Berhampuri Patta, also known as Phoda Kumbha sarees and jodas, have a rich history dating back to the 14th century AD when they were introduced by the Mohuri king in Berhampur town in Odisha. Berhampur is also known as the silk city of India, and for good reason. The Berhampuri Patta silk saris are unique in that they are made in pairs – a sari for the women and a matching joda for the men.
What sets these saris apart is their typical Odishi weaving style, which is characterized by the famous temple style designs known as ‘phoda kumbha‘ or ‘badhi kumbha‘. The weavers engage in a precise and intricate process, with two weavers working on each throw shuttle pit loom to weave the phoda kumbha at the border. The result is a stunning and intricate design that is a testament to the skill and dedication of these weavers.
These saris were once the pride of Odisha and were worn by brides for their wedding ceremony. However, despite their rich history and exquisite craftsmanship, the Berhampuri Patta sarees are now flailing. It’s important to appreciate and support the handloom industry and the weavers who dedicate their time and skill to creating these beautiful works of art.

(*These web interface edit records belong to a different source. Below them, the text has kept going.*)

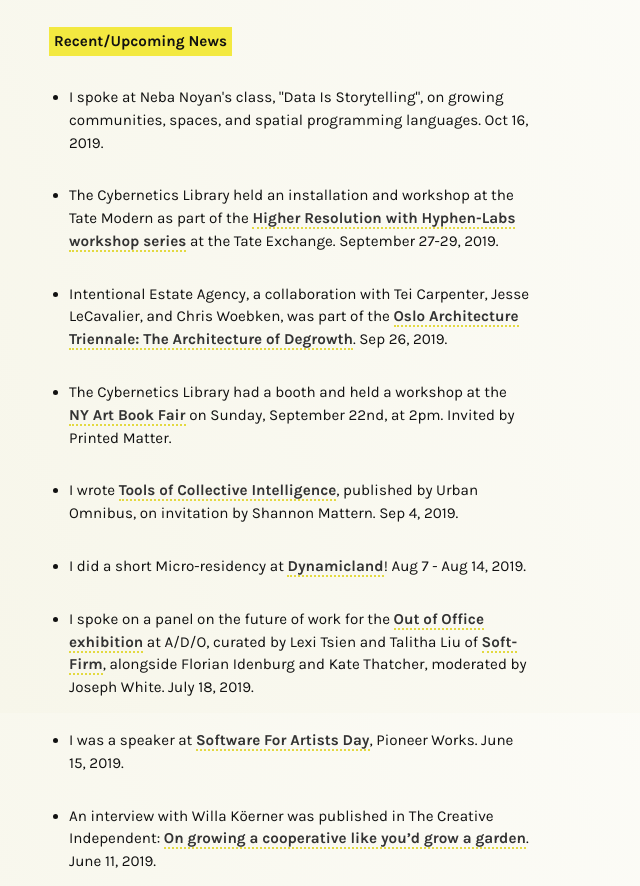
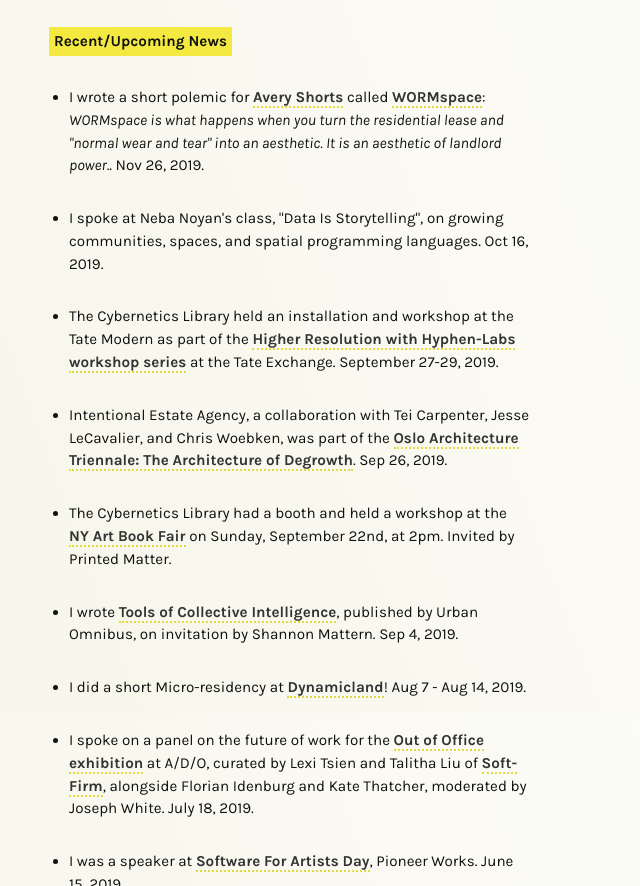
Before and after one commit to dantaeyoung/dantaeyoung.com, a plain HTML site: page index.html in a window 1280 px wide. Shown: the part 887-1773 px from the top of the page, without its empty margins (1-641 px from the left). Drawn offline with Linux system fonts and the light colour scheme.

Commit message:
Avery shorts

```diff
--- a/index.html
+++ b/index.html
@@ -2,6 +2,7 @@
 <head>
 <meta charset="utf-8"/>
 <meta name="viewport" content="width=device-width, initial-scale=1">
+<title>Dan Taeyoung</title>
 <meta name="description" content="Hello! I'm Dan Taeyoung. I am a learner, teacher, spatial designer, technologist, and artist, creating design tools, architectural spaces, and social collectives.">
 <link href="https://fonts.googleapis.com/css?family=Karla:400,400i,700,700i&display=swap" rel="stylesheet">
 <link href='css/dantaeyoung.css' rel='stylesheet' type='text/css'>
@@ -36,6 +37,7 @@
         <div class="title">Recent/Upcoming News</div>
 
         <div class="spacedlist parse_this_as_markdown">
+- I wrote a short polemic for [Avery Shorts](http://www.averyshorts.com/) called [WORMspace](https://us17.campaign-archive.com/?u=0026e8adfb06086a83c6cd300&id=830c83c494): <i>WORMspace is what happens when you turn the residential lease and "normal wear and tear" into an aesthetic. It is an aesthetic of landlord power.</i>. Nov 26, 2019.
 - I spoke at Neba Noyan's class, "Data Is Storytelling", on growing communities, spaces, and spatial programming languages. Oct 16, 2019.
 - The Cybernetics Library held an installation and workshop at the Tate Modern as part of the [Higher Resolution with Hyphen-Labs workshop series](https://www.tate.org.uk/whats-on/tate-modern/tate-exchange/workshop/higher-resolution) at the Tate Exchange. September 27-29, 2019.
 - Intentional Estate Agency, a collaboration with Tei Carpenter, Jesse LeCavalier, and Chris Woebken, was part of the [Oslo Architecture Triennale: The Architecture of Degrowth](http://oslotriennale.no/en/om-oat-2019). Sep 26, 2019.
```
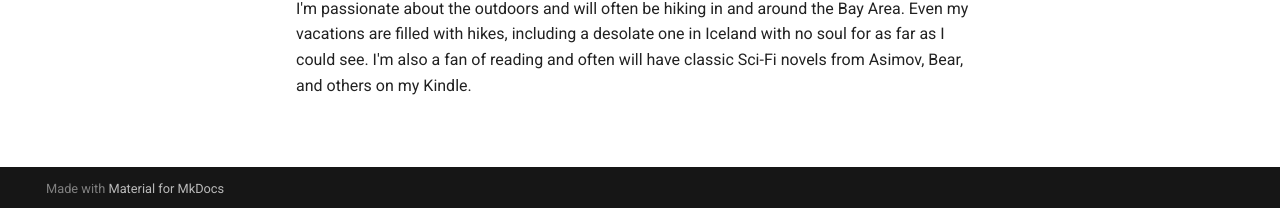
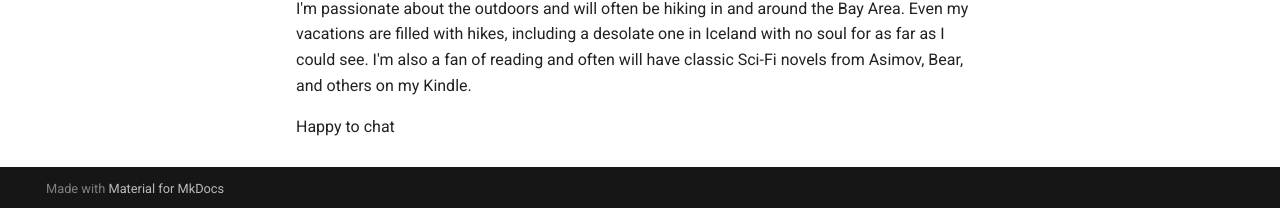
Before and after one commit to javawithjiva/javawithjiva.github.io, an MkDocs documentation site: the page built from docs/index.md, in a window 1280 px wide. Shown: the part 689-897 px from the top of the page. Built offline with MkDocs 1.6.1 and Material for MkDocs 9.7.7, drawn with Linux system fonts in a browser that asks for light colours.

Commit message:
Update index.md

```diff
--- a/docs/index.md
+++ b/docs/index.md
@@ -9,3 +9,5 @@ My role within a team is to provide a safe place for each member to do their bes
 
 ## What I like to do
 I'm passionate about the outdoors and will often be hiking in and around the Bay Area. Even my vacations are filled with hikes, including a desolate one in Iceland with no soul for as far as I could see. I'm also a fan of reading and often will have classic Sci-Fi novels from Asimov, Bear, and others on my Kindle.
+
+Happy to chat
```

The handloom sarees of Odisha are a visual treat for anyone who loves traditional textiles. The state has a rich heritage of weaving, with each region having its unique style of saree making. The variety of colours, textures, and designs found in Odisha sarees is truly breathtaking.

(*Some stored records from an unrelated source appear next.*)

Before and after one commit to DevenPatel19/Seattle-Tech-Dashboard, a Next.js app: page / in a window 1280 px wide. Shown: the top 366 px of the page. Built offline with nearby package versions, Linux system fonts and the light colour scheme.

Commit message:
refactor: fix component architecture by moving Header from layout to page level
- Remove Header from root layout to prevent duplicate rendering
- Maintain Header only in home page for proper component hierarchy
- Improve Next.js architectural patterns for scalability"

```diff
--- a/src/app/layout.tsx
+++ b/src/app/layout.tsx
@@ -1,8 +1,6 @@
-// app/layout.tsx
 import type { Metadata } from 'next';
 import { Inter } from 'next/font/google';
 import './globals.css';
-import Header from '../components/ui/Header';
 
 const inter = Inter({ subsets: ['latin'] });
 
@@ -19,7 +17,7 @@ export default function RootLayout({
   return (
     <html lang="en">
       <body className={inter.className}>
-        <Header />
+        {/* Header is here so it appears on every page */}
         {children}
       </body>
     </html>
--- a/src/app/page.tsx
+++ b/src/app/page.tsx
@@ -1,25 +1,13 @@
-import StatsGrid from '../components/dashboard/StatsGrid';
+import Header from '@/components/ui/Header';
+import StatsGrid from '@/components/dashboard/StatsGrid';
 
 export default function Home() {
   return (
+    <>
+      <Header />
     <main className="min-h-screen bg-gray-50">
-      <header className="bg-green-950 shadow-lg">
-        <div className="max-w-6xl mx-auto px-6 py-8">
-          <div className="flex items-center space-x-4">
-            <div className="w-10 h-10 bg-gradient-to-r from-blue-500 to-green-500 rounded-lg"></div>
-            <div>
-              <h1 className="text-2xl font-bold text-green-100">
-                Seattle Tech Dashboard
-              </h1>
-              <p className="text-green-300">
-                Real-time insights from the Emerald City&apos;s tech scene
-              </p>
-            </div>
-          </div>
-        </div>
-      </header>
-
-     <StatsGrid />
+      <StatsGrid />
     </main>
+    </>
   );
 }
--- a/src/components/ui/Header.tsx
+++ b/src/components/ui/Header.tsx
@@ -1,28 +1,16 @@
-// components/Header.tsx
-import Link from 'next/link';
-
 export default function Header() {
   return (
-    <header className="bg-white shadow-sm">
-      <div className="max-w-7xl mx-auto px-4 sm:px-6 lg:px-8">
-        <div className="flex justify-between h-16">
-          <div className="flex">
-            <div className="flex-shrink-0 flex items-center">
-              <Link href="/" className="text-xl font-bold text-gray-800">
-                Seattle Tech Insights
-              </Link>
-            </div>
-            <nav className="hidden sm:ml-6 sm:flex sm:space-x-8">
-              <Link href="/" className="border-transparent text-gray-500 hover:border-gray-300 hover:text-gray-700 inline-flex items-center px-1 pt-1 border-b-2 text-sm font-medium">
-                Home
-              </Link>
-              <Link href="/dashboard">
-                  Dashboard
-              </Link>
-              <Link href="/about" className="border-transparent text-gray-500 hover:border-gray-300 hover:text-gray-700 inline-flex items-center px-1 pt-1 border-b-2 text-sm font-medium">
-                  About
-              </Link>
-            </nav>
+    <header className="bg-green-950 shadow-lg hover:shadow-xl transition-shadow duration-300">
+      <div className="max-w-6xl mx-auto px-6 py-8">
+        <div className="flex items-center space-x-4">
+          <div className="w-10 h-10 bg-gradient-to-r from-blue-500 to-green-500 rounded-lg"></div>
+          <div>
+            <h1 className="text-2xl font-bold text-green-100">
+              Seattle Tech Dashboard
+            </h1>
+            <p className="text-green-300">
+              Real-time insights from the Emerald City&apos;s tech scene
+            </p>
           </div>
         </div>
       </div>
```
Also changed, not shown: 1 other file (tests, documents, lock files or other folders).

The intricate weaves and embroideries on these sarees speak volumes about the skill and creativity of the weavers. Whether it’s the ikat weave of Sambalpuri sarees or the delicate embroidery of Bomkai sarees, each style has its unique charm.

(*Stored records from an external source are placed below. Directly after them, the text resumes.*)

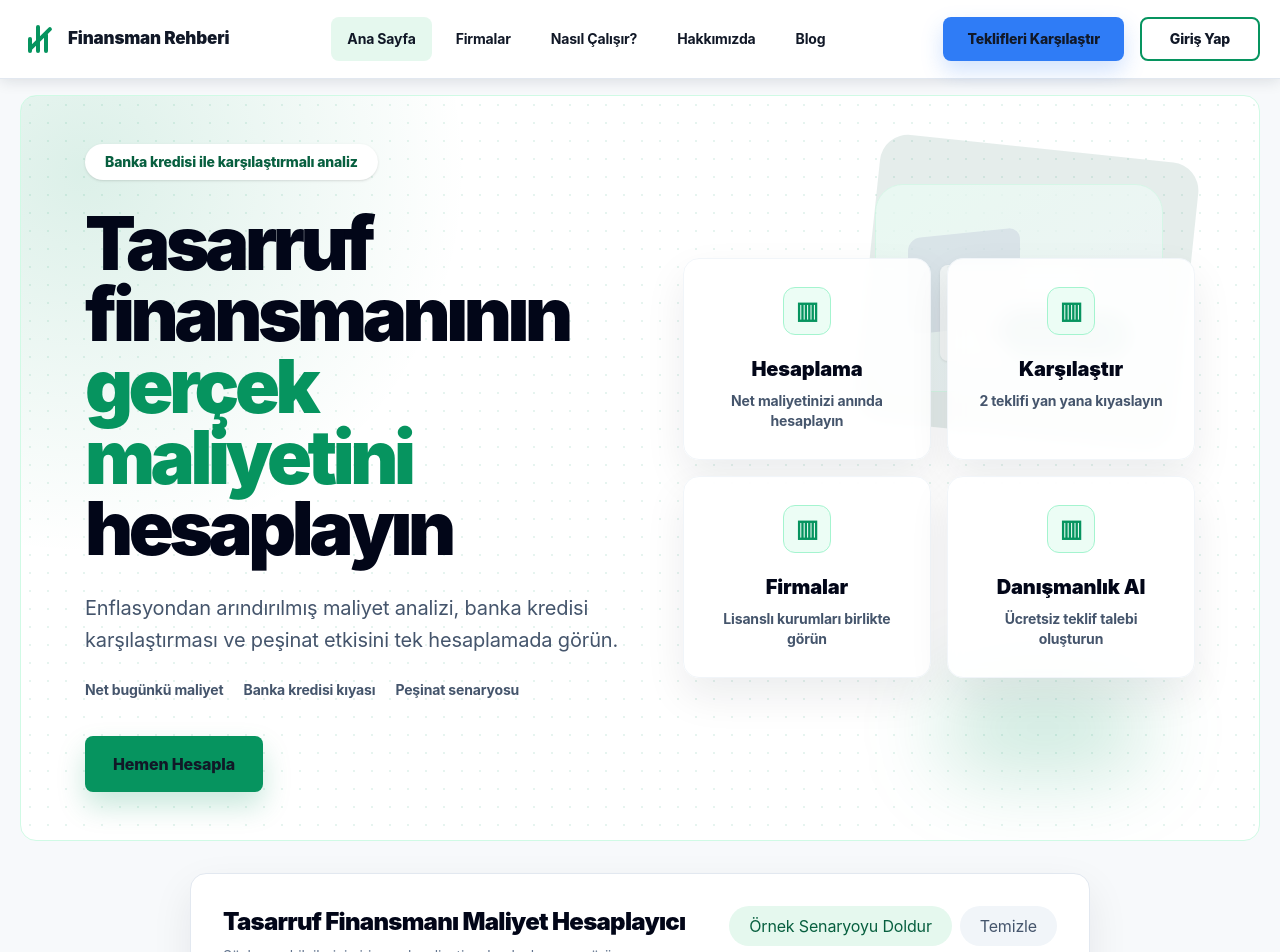
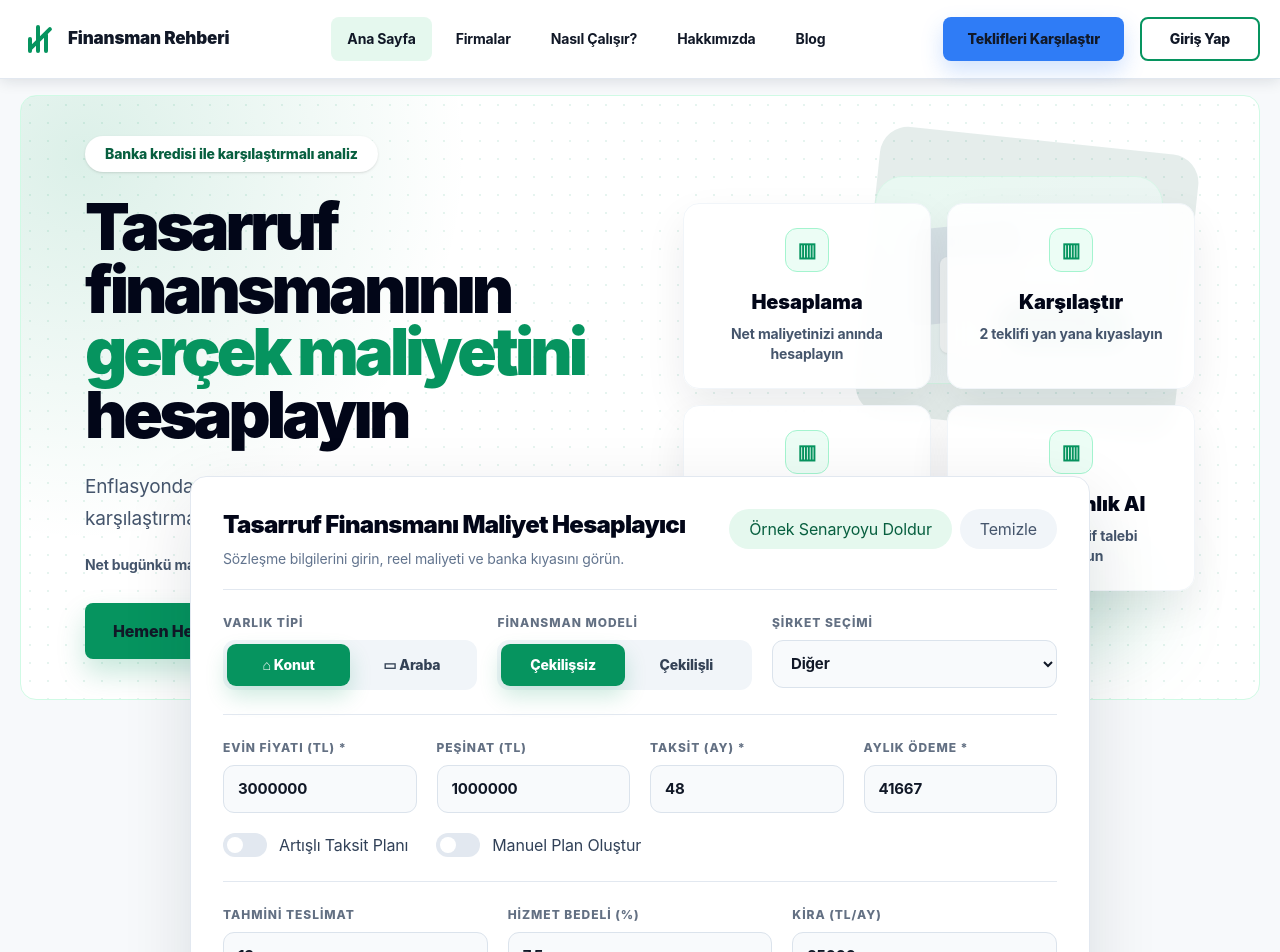
Before and after one commit to Yacirmen/finans, a Next.js app: page / in a window 1280 px wide. Shown: the top 952 px of the page. Built offline with nearby package versions, Linux system fonts and the light colour scheme.

Commit message:
Make calculator section visibly prominent

```diff
--- a/components/CalculatorSection.tsx
+++ b/components/CalculatorSection.tsx
@@ -11,8 +11,8 @@ function Toggle({ checked, label, name }: { checked: boolean; label: string; nam
 
 export function CalculatorSection() {
   return (
-    <section id="calculator" className="page-container relative z-20 mt-8" data-calculator>
-      <div className="mx-auto max-w-[900px] rounded-2xl border border-slate-200 bg-white p-6 soft-shadow md:p-8">
+    <section id="calculator" className="page-container relative z-20 -mt-28 scroll-mt-24 lg:-mt-56" data-calculator>
+      <div className="mx-auto max-w-[900px] rounded-2xl border border-slate-200 bg-white p-6 shadow-[0_24px_70px_rgba(15,23,42,0.12)] md:p-8">
         <div className="flex flex-wrap items-start justify-between gap-4 border-b border-slate-200 pb-5">
           <div>
             <h2 className="text-2xl font-black tracking-[-0.03em] text-slate-950">Tasarruf Finansmanı Maliyet Hesaplayıcı</h2>
--- a/components/HeroSection.tsx
+++ b/components/HeroSection.tsx
@@ -8,24 +8,24 @@ const cards = [
 export function HeroSection() {
   return (
     <section className="page-container mt-4 overflow-hidden rounded-2xl border border-emerald-100 bg-white">
-      <div className="relative grid min-h-[440px] gap-8 bg-[radial-gradient(circle_at_5%_10%,rgba(6,148,95,0.14),transparent_24rem)] px-6 py-12 md:px-12 lg:grid-cols-[1.05fr_0.95fr] lg:px-16">
+      <div className="relative grid min-h-[420px] gap-8 bg-[radial-gradient(circle_at_5%_10%,rgba(6,148,95,0.14),transparent_24rem)] px-6 py-10 md:px-12 lg:grid-cols-[1.05fr_0.95fr] lg:px-16">
         <div className="absolute inset-0 opacity-70 [background-image:radial-gradient(rgba(6,148,95,0.14)_1px,transparent_1px)] [background-size:18px_18px]" />
         <div className="relative z-10 flex flex-col justify-center">
-          <span className="mb-7 w-fit rounded-full bg-white px-5 py-2 text-sm font-extrabold text-[var(--green-dark)] shadow-sm">
+          <span className="mb-6 w-fit rounded-full bg-white px-5 py-2 text-sm font-extrabold text-[var(--green-dark)] shadow-sm">
             Banka kredisi ile karşılaştırmalı analiz
           </span>
-          <h1 className="max-w-[610px] text-[clamp(44px,5.8vw,76px)] font-black leading-[0.96] tracking-[-0.06em] text-slate-950">
+          <h1 className="max-w-[600px] text-[clamp(42px,5.1vw,68px)] font-black leading-[0.96] tracking-[-0.06em] text-slate-950">
             Tasarruf finansmanının <span className="text-[var(--green)]">gerçek maliyetini</span> hesaplayın
           </h1>
-          <p className="mt-7 max-w-[610px] text-xl leading-8 text-slate-600">
+          <p className="mt-6 max-w-[610px] text-[19px] leading-8 text-slate-600">
             Enflasyondan arındırılmış maliyet analizi, banka kredisi karşılaştırması ve peşinat etkisini tek hesaplamada görün.
           </p>
-          <div className="mt-6 flex flex-wrap gap-x-5 gap-y-2 text-sm font-bold text-slate-600">
+          <div className="mt-5 flex flex-wrap gap-x-5 gap-y-2 text-sm font-bold text-slate-600">
             <span>Net bugünkü maliyet</span>
             <span>Banka kredisi kıyası</span>
             <span>Peşinat senaryosu</span>
           </div>
-          <a className="mt-9 w-fit rounded-lg bg-[var(--green)] px-7 py-4 text-base font-extrabold text-white shadow-[0_14px_28px_rgba(6,148,95,0.22)]" href="#calculator">
+          <a className="mt-7 w-fit rounded-lg bg-[var(--green)] px-7 py-4 text-base font-extrabold text-white shadow-[0_14px_28px_rgba(6,148,95,0.22)]" href="#calculator">
             Hemen Hesapla
           </a>
         </div>
@@ -42,13 +42,13 @@ export function HeroSection() {
           <div className="grid w-full max-w-[540px] grid-cols-1 gap-4 sm:grid-cols-2">
             {cards.map(([title, text, href, action]) => (
               <a
-                className="min-h-[146px] rounded-2xl border border-slate-100 bg-white/90 p-7 text-center shadow-[0_18px_40px_rgba(15,23,42,0.08)] backdrop-blur transition hover:-translate-y-1 hover:border-emerald-200"
+                className="min-h-[128px] rounded-2xl border border-slate-100 bg-white/90 p-6 text-center shadow-[0_18px_40px_rgba(15,23,42,0.08)] backdrop-blur transition hover:-translate-y-1 hover:border-emerald-200"
                 href={href}
                 key={title}
                 data-compare-cta={action === "compare" ? true : undefined}
                 data-login-button={action === "login" ? true : undefined}
               >
-                <div className="mx-auto mb-5 grid h-12 w-12 place-items-center rounded-xl border border-emerald-200 bg-emerald-50 text-2xl font-black text-[var(--green)]">
+                <div className="mx-auto mb-4 grid h-11 w-11 place-items-center rounded-xl border border-emerald-200 bg-emerald-50 text-xl font-black text-[var(--green)]">
                   ▥
                 </div>
                 <h2 className="text-xl font-black text-slate-950">{title}</h2>
--- a/components/InteractionScript.tsx
+++ b/components/InteractionScript.tsx
@@ -35,6 +35,17 @@ export function InteractionScript() {
     };
     const formatMoney = (value) => "₺ " + money.format(Math.max(0, Math.round(value || 0)));
     const field = (name) => calculator?.querySelector('[data-field="' + name + '"]');
+    const scrollToHash = () => {
+      if (!location.hash) return;
+      const target = document.querySelector(location.hash);
+      const run = () => {
+        if (!target) return;
+        const top = target.getBoundingClientRect().top + window.scrollY - 92;
+        window.scrollTo({ top: Math.max(0, top), behavior: "smooth" });
+      };
+      setTimeout(run, 80);
+      setTimeout(run, 500);
+    };
 
     const setToggle = (button, active) => {
       button.dataset.on = String(active);
@@ -185,6 +196,9 @@ export function InteractionScript() {
         menuButton?.setAttribute("aria-expanded", "false");
       });
     });
+
+    window.addEventListener("hashchange", scrollToHash);
+    scrollToHash();
   });
 })();
 `;
```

And let’s not forget about the fabric itself – the softness of the silk and the crispness of the cotton used in Odisha sarees is unmatched. It’s no wonder that these sarees are highly sought after by women all over the world.